The National Battlefields Commission
Plains of Abraham
During the movements of the French troops, and while they were positioning themselves on the battlefield, several militiamen and colonial troops harassed the British on their flanks. These skirmishes caused casualties on both sides.
Meanwhile, Montcalm analyzed the situation and concluded that he should not give the enemy enough time to gain back strength, otherwise it would be impossible to dislodge the British troops. Moreover, a retreat inside city walls was not a solution, since he considered that the fortifications would not hold if there was a siege. In his mind it was clear that he must attack right then and there.
It was therefore around 10:00 a.m. that the General ordered the attack. The troops, divided into three lines, went into action: the first line was made up of regulars, the second one of militiamen recruited into the regiments, and the third was also made up of regulars. Montcalm's decision to incorporate a militia corps into each land forces regiment proved catastrophic: the line came apart very rapidly. A stone's throw from the enemy, the soldiers of the second line fired without the order to do so. The third rank then fired, followed by the first.
Faced with this confusion, the British soldiers remained impassive. Their two cannons fired grapeshot, but the soldiers did not budge. Obeying the orders of their General, they formed a line on two rows, which allowed them to cover more surface then the usual three119, and they loaded their guns with two bullets to increase the destructive power of their fire. The order to fire only came when the enemy was at a distance of approximately 40 yards (a little over 35 metres).
At the proper time, the first British salvo was heard. Unlike what is often claimed in history books, not all soldiers fired that first salvo, only those belonging to the 43rd and 47th regiments – the ones in the centre of the line120. Subsequently, the other regiments opened fire. The first line of the French Army fell, and Sénezergues, Saint-Ours and Fontbonne (French officers) were shot dead. A counterattack was sounded: Monckton was pierced by a bullet and Carleton was wounded in the head121. The British soldiers advanced a few paces to emerge from the smoke and carried a second salvo, which completed the work. Montcalm's men beat a retreat. The battle had lasted less than half an hour.
And what of Bougainville and his men on September 13? Why had they not rejoined the rest of the troops and taken the British army from behind? Very few sources reveal what happened with this detachment on September 12 and 13. Some historians suggested that Bougainville could have followed a British ship as far as Pointe-aux-Trembles upstream from Cap-Rouge. However, this pretence on the part of the British Navy is not attested by any sources122. According to a letter the Colonel himself wrote to Bourlamaque five days after the battle, he apparently had only been informed of the landing at 8:00 a.m. Be that as it may, the Samos and Anse-au-Foulon posts were under his command, and he should be held responsible for his failure to counter the landing and reach the battlefield on time123.

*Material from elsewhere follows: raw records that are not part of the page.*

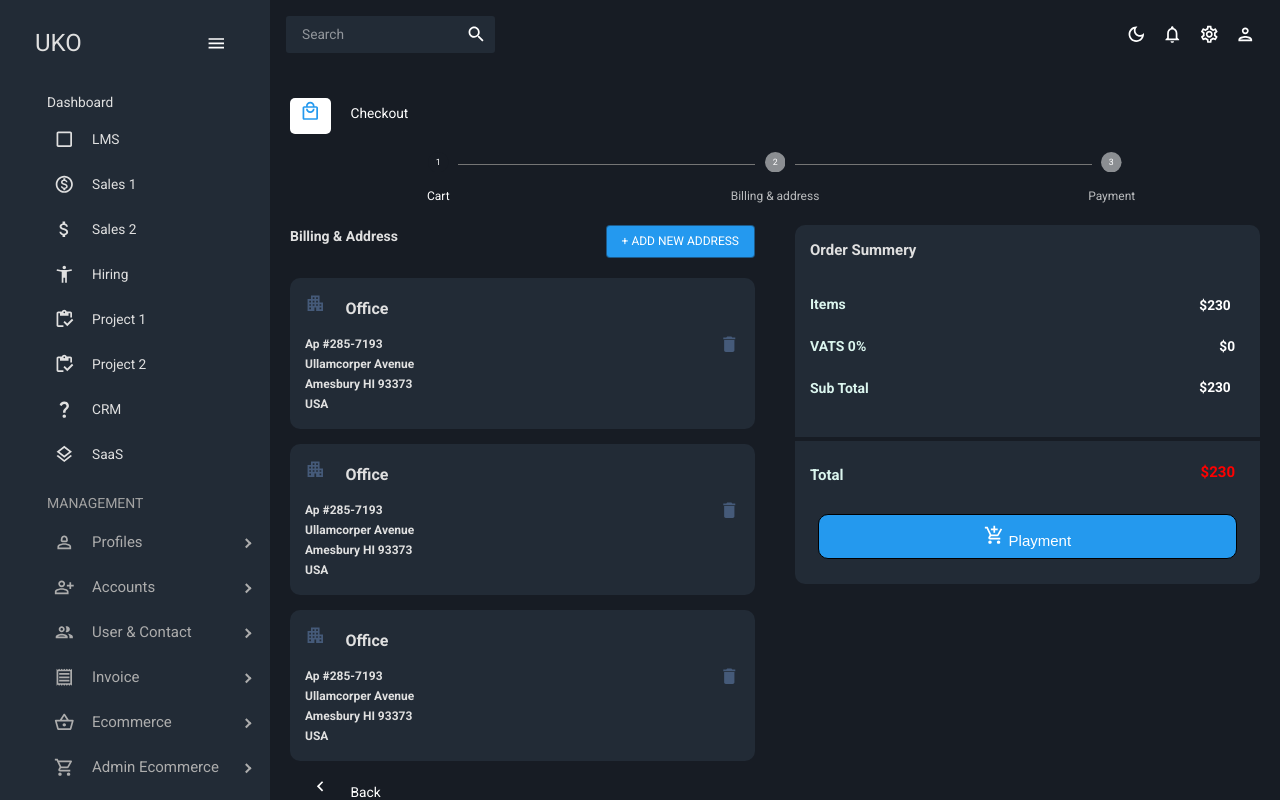
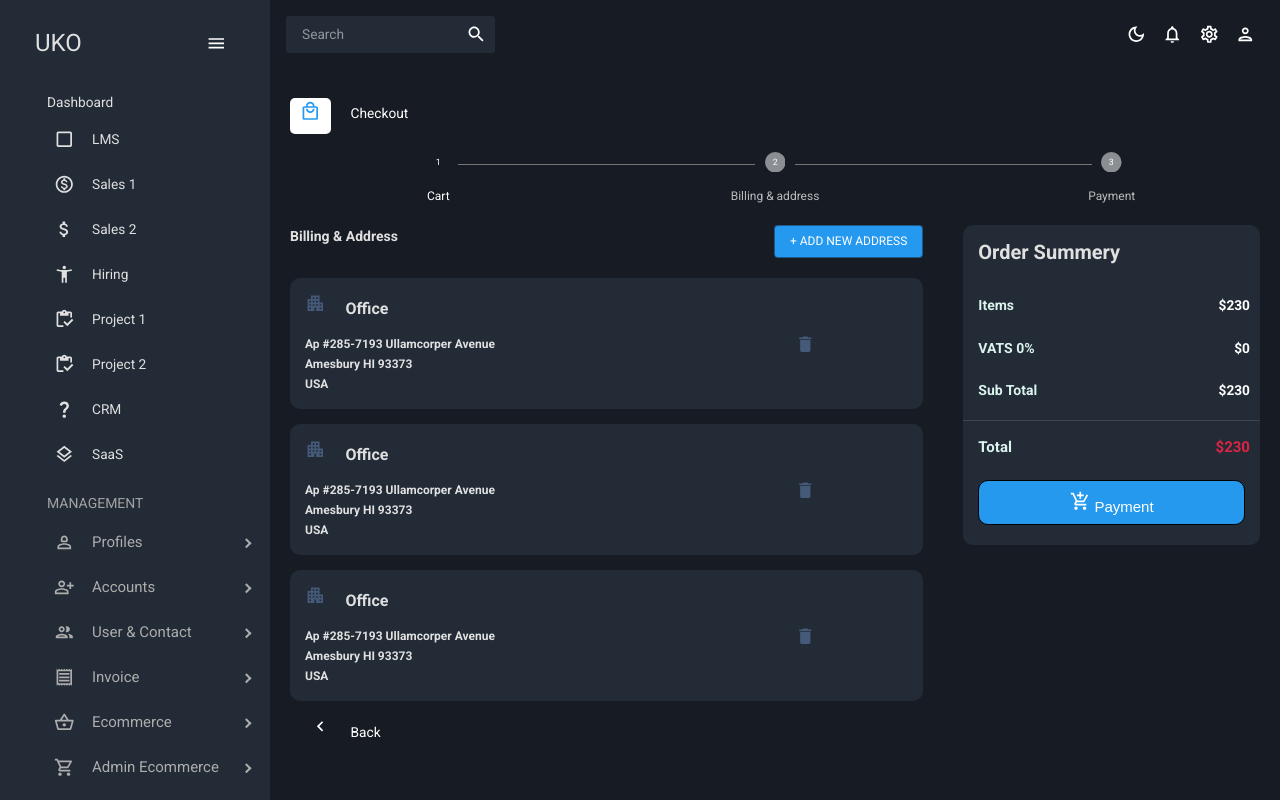
Before and after one commit to stella-mary/UI_Ecom, a React (Create React App) app: page /bill in a window 1280 px wide. Shown: the top 800 px of the page. Built offline with nearby package versions, Linux system fonts and the light colour scheme.

Commit message:
ordersummary alignment finish

```diff
--- a/src/index.css
+++ b/src/index.css
@@ -48,6 +48,10 @@ body,
 
 .checkOut {
   margin-top: 20px;
+}
+
+.bgColor11{
+  color: #dc2445;
 }
 
 .productDetails {
--- a/src/scenes/bill/orderSummary/orderSummary.jsx
+++ b/src/scenes/bill/orderSummary/orderSummary.jsx
@@ -2,6 +2,7 @@ import { Box, Button, IconButton, Typography, useTheme } from "@mui/material";
 import { tokens } from "../../../theme";
 import calulator from '../../Img/calulator.svg'
 import AddShoppingCartIcon from '@mui/icons-material/AddShoppingCart';
+
 
 const OrderSummary = () => {
     const theme = useTheme();
@@ -33,83 +34,74 @@ const OrderSummary = () => {
                     p="15px"
                 >
 
-                    <Typography color={colors.grey[100]} variant="h5" fontWeight="600" fontSize="15px">
+                    <Typography color={colors.grey[100]} variant="h2" fontWeight="600" marginBottom="15px" fontSize="20px">
                         Order Summery
                     </Typography>
                 </Box>
 
                 <Box
-                    // key={`${transaction.txId}-${i}`}
                     display="flex"
                     justifyContent="space-between"
                     alignItems="center"
-                    borderBottom={`4px solid ${colors.primary[500]}`}
-                    p="15px"
+                    paddingLeft="15px"
+                    paddingRight="10px"
                 >
-                    <Box>
                     <Typography color={colors.greenAccent[100]} variant="h6" fontWeight="600" paddingBottom="20px">
                         Items
                     </Typography>
+                    <Typography fontWeight="600" font-Size="15px" paddingBottom="20px">$230</Typography>
+                </Box>
+                <Box
+                    display="flex"
+                    justifyContent="space-between"
+                    alignItems="center"
+                    paddingLeft="15px"
+                    paddingRight="10px"
+                >
                     <Typography color={colors.greenAccent[100]} variant="h6" fontWeight="600" paddingBottom="20px">
                         VATS 0%
                     </Typography>
+                    <Typography fontWeight="600" font-Size="15px" paddingBottom="20px">$0</Typography>
+                </Box>
+                <Box
+                    display="flex"
+                    justifyContent="space-between"
+                    alignItems="center"
+                    paddingLeft="15px"
+                    paddingRight="10px"
+                >
+
                     <Typography color={colors.greenAccent[100]} variant="h6" fontWeight="600" font-Size="20px" paddingBottom="20px">
                         Sub Total
                     </Typography>
-
-
-                    </Box>
-                    {/* <Box color={colors.grey[100]}>
-                                {transaction.date}
-                            </Box> */}
-                    <Box p="5px 10px" >
-                        {/* ${transaction.cost} */}
-                        <Typography fontWeight="600" font-Size="20px" paddingBottom="20px">$230</Typography>
-
-                        {/* ${transaction.cost} */}
-                        <Typography fontWeight="600" font-Size="20px" paddingBottom="20px"><span class="space" />$0</Typography>
-                        {/* ${transaction.cost} */}
-                        <Typography fontWeight="600" font-Size="20px" paddingBottom="20px">$230</Typography>
-                    </Box>
+                    <Typography fontWeight="600" font-Size="15px" paddingBottom="20px">$230</Typography>
                 </Box>
 
+                <div className="bordertop">&#160;</div>
+
                 <Box
-                    // key={`${transaction.txId}-${i}`}
                     display="flex"
                     justifyContent="space-between"
                     alignItems="center"
+                    paddingLeft="15px"
+                    paddingRight="10px"
+                >
 
-                    p="15px"
-                >
-                    <Box>
-                        <Typography color={colors.greenAccent[100]} variant="h5" fontSize="15px" fontWeight="600" paddingBottom="5px">
+                    <Typography color={colors.greenAccent[100]} variant="h5" fontSize="15px" fontWeight="600" paddingBottom="1px">
                         Total
                     </Typography>
-                    </Box>
-                    <Box p="5px 10px" >
-                        {/* ${transaction.cost} */}
-                        <Typography color="red" fontWeight="600" fontSize="15px" paddingBottom="10px">$230</Typography>
-                    </Box>
+                    <Typography color="#2499ee;" fontWeight="600" fontSize="15px" paddingBottom="1px"><span className="bgColor11">$230</span></Typography>
                 </Box>
 
-                <Typography
-                    color={colors.greenAccent[100]}
-                    variant="h6"
-                    fontWeight="600"
-                    textAlign="center"
-                    paddingBottom="25px"
-                    cursor="pointer"
-                    //   border="solid 1px #3d454e;"
-                    outline="none"
-                >
-                    <button className="button"><AddShoppingCartIcon /> Playment</button>
+                <Box>
+                    <Typography color={colors.greenAccent[100]} variant="h5" fontWeight="600" paddingTop="10px" textAlign="center" marginTop="10px" paddingBottom="20px">
+                        <button className="button"><AddShoppingCartIcon /> Payment</button>
                     </Typography>
                 </Box>
 
-
             </Box>
 
-
+        </Box >
 
 
     );
--- a/src/scenes/cart/cartDetails/cart.css
+++ b/src/scenes/cart/cartDetails/cart.css
@@ -1,6 +1,6 @@
 .cart {
     display: grid;
-   grid-template-columns:  1fr 1fr;
+   grid-template-columns:  2fr 1fr;
 }
 
 .product {
--- a/src/scenes/cart/cartDetails/cartDetails.jsx
+++ b/src/scenes/cart/cartDetails/cartDetails.jsx
@@ -35,6 +35,11 @@ const CartDetails = () => {
     return (
         <Box m="20px">
 
+            {/* <Box
+                gridColumn="span 4"
+                gridRow="span 2"
+            > */}
+
             {cart.map((item) => (
                 <div key={item.id}>
 
@@ -43,7 +48,7 @@ const CartDetails = () => {
                         justifyContent="space-between"
                         marginBottom="15px"
                         borderRadius="10px"
-                        padding="15px"
+                        padding="25px"
                         backgroundColor={colors.primary[400]}
                         key={item.id}
                     >
@@ -56,7 +61,7 @@ const CartDetails = () => {
                                     <div className='productDetails'>
                                         <Typography variant="h3" fontWeight="400" fontSize="13px" color={colors.greenAccent[100]} marginBottom="5px">{item.ProductName}</Typography>
                                         <Typography variant="h3" fontWeight="400" fontSize="13px" color={colors.greenAccent[100]} marginBottom="5px">{item.ProductPrice}</Typography>
-                                        <Typography variant="h3" fontWeight="400" fontSize="13px" color={colors.greenAccent[100]} marginBottom="5px">{item.ProductStock}</Typography>
+                                        <Typography variant="h3" fontWeight="400" fontSize="13px" color="#455978" marginBottom="5px">{item.ProductStock}</Typography>
                                     </div>
                                 </div>
                             </Typography>
@@ -81,7 +86,7 @@ const CartDetails = () => {
             }
 
         </Box >
-
+        // </Box >
     );
 };
 
--- a/src/scenes/cart/orderSummary/orderSummary.jsx
+++ b/src/scenes/cart/orderSummary/orderSummary.jsx
@@ -33,82 +33,75 @@ const OrderSummary = () => {
                     p="15px"
                 >
 
-                    <Typography color={colors.grey[100]} variant="h5" fontWeight="600" fontSize="15px">
+                    <Typography color={colors.grey[100]} variant="h2" fontWeight="600" marginBottom="15px" fontSize="20px">
                         Order Summery
                     </Typography>
                 </Box>
 
                 <Box
-                    // key={`${transaction.txId}-${i}`}
                     display="flex"
                     justifyContent="space-between"
                     alignItems="center"
-                    borderBottom={`4px solid ${colors.primary[500]}`}
-                    p="15px"
+                    paddingLeft="15px"
+                    paddingRight="10px"
                 >
-                    <Box>
                     <Typography color={colors.greenAccent[100]} variant="h6" fontWeight="600" paddingBottom="20px">
                         SubTotal
                     </Typography>
+                    <Typography fontWeight="600" font-Size="15px" paddingBottom="20px">$215</Typography>
+                </Box>
+                <Box
+                    display="flex"
+                    justifyContent="space-between"
+                    alignItems="center"
+                    paddingLeft="15px"
+                    paddingRight="10px"
+                >
                     <Typography color={colors.greenAccent[100]} variant="h6" fontWeight="600" paddingBottom="20px">
                         Discount
                     </Typography>
+                    <Typography fontWeight="600" font-Size="15px" paddingBottom="20px">15%</Typography>
+                </Box>
+                <Box
+                    display="flex"
+                    justifyContent="space-between"
+                    alignItems="center"
+                    paddingLeft="15px"
+                    paddingRight="10px"
+                >
+
                     <Typography color={colors.greenAccent[100]} variant="h6" fontWeight="600" font-Size="20px" paddingBottom="20px">
                         Shipping Cost
                     </Typography>
-
-
-                    </Box>
-                    {/* <Box color={colors.grey[100]}>
-                                {transaction.date}
-                            </Box> */}
-                    <Box p="5px 10px" >
-                        {/* ${transaction.cost} */}
-                        <Typography fontWeight="600" font-Size="15px" paddingBottom="20px">$215</Typography>
-
-                        {/* ${transaction.cost} */}
-                        <Typography fontWeight="600" font-Size="15px" paddingBottom="20px">15%</Typography>
-                        {/* ${transaction.cost} */}
                     <Typography fontWeight="600" font-Size="15px" paddingBottom="20px">$50</Typography>
                 </Box>
-                </Box>
+
+                <div className="bordertop">&#160;</div>
 
                 <Box
-                    // key={`${transaction.txId}-${i}`}
                     display="flex"
                     justifyContent="space-between"
                     alignItems="center"
-                    p="15px"
+                    paddingLeft="15px"
+                    paddingRight="10px"
                 >
-                    <Box>
+
                     <Typography color={colors.greenAccent[100]} variant="h5" fontSize="15px" fontWeight="600" paddingBottom="1px">
                         Total
                     </Typography>
-                    </Box>
-                    <Box p="5px 10px" >
-                        {/* ${transaction.cost} */}
                     <Typography color="#2499ee;" fontWeight="600" fontSize="15px" paddingBottom="1px">$285</Typography>
                 </Box>
-                </Box>
 
-
-                <Box
-                    gridColumn="span 4"
-                    gridRow="span 2"
-                    backgroundColor={colors.primary[400]}
-                // overflow="auto"
-                >
-
-
+                <Box>
                     <Typography color={colors.greenAccent[100]} variant="h5" fontWeight="600" paddingTop="10px" textAlign="center" paddingBottom="20px">
                         <button className="button">Proceed to payment</button>
                     </Typography>
                 </Box>
-                <img src={calulator} alt="" width={200}></img>
+                <div className="image1"><img src={calulator} alt="" width={200}></img></div>
 
             </Box>
+
         </Box >
-
 
 
     );
```
Lines whose indentation alone changed are shown as unchanged.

It was only after the battle was over that Bougainville and his men came near the battlefield. To face them, Townshend, who was now in command of the British army since Wolfe's death and Monckton's injury, had the two regiments remaining on the Plains take up their positions. Although Bougainville did not attack, his presence forced Townshend to hold his position and prevented him from chasing after the French Army, which was retreating on the other side of the St. Charles River.